As the Sunday night game was about to start, teammates crowded around Torrey, giving their condolences and sending prayers. They were going to rally around Torrey, win the game for his family. To the rest of the Baltimore Ravens, Torrey was family and what he lost, they lost too. The stadium announcer in Baltimore asked the crowd for a moment of silence, and cameras showed a teary eyed Smith on the sidelines, a heartbreaking moment for sure. Players on the team, including quarterback Joe Flacco and safety Ed Reed made it a priority to win that game, to help a family member out in his time of need.
Smith went on to have the game of his life. He caught six passes for 127 yards and two touchdowns. His play inspired the country, and after the game he received tons of messages to his Twitter and website page. His play truly inspired me, and vaulted Smith to being one of my favorite players in the NFL. I would root for him to have big games, and knew that he was playing for his brother. Anytime Smith was shown on the highlight reels on ESPN, you couldn’t help but smile.
When the Ravens made it to the Superbowl, it was all about Ray Lewis. Many fans wanted the Ravens to win so Lewis could go out a winner. I wanted the Ravens to win so that Torrey Smith could go out a winner, to cap off a great season and bring some joy to his family who went through such a tough year. Once the confetti fell and the Ravens players rushed the field, many cameras were on a smiling Smith, running around the field with tons of joy. This season was for his brother and his family, this Superbowl win was for his brother and his family.
In an age of diva wide receivers, ones who complain about not getting the ball and showboat and make it all about them, Torrey Smith showed that he was on another level of professionalism. His loss inspired the country, and Smith will be a player I will root for for as long as he is playing. God bless Torrey Smith and his family, and congratulations on your Superbowl victory. Tevin would be proud.
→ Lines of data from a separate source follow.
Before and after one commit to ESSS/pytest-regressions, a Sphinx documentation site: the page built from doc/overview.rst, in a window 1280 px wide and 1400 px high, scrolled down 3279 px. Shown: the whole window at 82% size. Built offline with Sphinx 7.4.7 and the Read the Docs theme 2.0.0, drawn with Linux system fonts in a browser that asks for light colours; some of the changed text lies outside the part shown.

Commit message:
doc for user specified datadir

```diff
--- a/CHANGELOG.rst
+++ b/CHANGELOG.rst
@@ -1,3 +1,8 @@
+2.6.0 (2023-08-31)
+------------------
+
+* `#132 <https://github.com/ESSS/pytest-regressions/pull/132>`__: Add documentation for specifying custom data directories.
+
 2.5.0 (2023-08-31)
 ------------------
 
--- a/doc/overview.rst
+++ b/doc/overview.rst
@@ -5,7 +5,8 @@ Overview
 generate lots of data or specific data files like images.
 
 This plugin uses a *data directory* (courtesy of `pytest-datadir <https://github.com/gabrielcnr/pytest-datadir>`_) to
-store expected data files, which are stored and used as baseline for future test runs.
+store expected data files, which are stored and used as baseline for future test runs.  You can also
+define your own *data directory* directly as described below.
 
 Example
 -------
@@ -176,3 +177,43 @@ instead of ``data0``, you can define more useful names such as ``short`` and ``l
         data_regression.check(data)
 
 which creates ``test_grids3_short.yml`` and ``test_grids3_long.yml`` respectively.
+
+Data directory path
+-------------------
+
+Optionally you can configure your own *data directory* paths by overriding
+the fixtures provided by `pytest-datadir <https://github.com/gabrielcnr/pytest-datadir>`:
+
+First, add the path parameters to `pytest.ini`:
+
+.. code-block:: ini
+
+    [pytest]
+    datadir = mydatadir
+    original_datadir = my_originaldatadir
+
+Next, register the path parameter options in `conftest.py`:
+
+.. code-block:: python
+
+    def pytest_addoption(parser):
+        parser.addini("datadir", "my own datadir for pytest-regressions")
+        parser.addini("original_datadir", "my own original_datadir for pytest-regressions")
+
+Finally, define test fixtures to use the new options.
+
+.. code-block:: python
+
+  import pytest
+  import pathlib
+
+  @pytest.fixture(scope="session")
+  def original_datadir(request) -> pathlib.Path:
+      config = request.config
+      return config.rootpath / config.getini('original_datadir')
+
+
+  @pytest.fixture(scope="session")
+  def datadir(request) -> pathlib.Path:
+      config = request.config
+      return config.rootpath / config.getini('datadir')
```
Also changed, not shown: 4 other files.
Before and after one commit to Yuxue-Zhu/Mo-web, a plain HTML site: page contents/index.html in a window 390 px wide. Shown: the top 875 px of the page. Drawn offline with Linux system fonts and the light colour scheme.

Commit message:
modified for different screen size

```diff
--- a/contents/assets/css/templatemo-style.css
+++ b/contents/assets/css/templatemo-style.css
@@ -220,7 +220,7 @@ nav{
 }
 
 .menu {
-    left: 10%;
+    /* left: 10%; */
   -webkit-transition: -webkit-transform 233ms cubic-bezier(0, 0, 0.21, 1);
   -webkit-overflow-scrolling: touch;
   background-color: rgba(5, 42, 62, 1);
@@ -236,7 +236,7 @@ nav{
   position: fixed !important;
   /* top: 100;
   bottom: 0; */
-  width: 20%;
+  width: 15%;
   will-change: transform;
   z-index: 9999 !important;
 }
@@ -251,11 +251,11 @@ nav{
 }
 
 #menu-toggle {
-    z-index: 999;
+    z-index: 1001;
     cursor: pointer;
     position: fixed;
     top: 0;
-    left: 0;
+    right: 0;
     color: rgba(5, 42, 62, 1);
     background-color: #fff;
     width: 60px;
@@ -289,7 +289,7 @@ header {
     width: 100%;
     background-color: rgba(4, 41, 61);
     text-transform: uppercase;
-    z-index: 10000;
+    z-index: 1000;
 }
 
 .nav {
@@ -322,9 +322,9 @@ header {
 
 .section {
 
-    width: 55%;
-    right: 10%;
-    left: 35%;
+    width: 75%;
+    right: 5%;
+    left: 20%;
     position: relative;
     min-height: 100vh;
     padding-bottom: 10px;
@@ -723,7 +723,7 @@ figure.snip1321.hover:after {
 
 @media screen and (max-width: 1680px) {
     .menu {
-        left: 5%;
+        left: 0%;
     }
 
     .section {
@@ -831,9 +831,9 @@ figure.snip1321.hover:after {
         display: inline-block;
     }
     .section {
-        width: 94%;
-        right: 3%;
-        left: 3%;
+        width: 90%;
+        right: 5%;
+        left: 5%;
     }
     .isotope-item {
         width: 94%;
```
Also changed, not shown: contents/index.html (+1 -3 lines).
Torrey Smith’s pain early on ended up with him being on top of the world.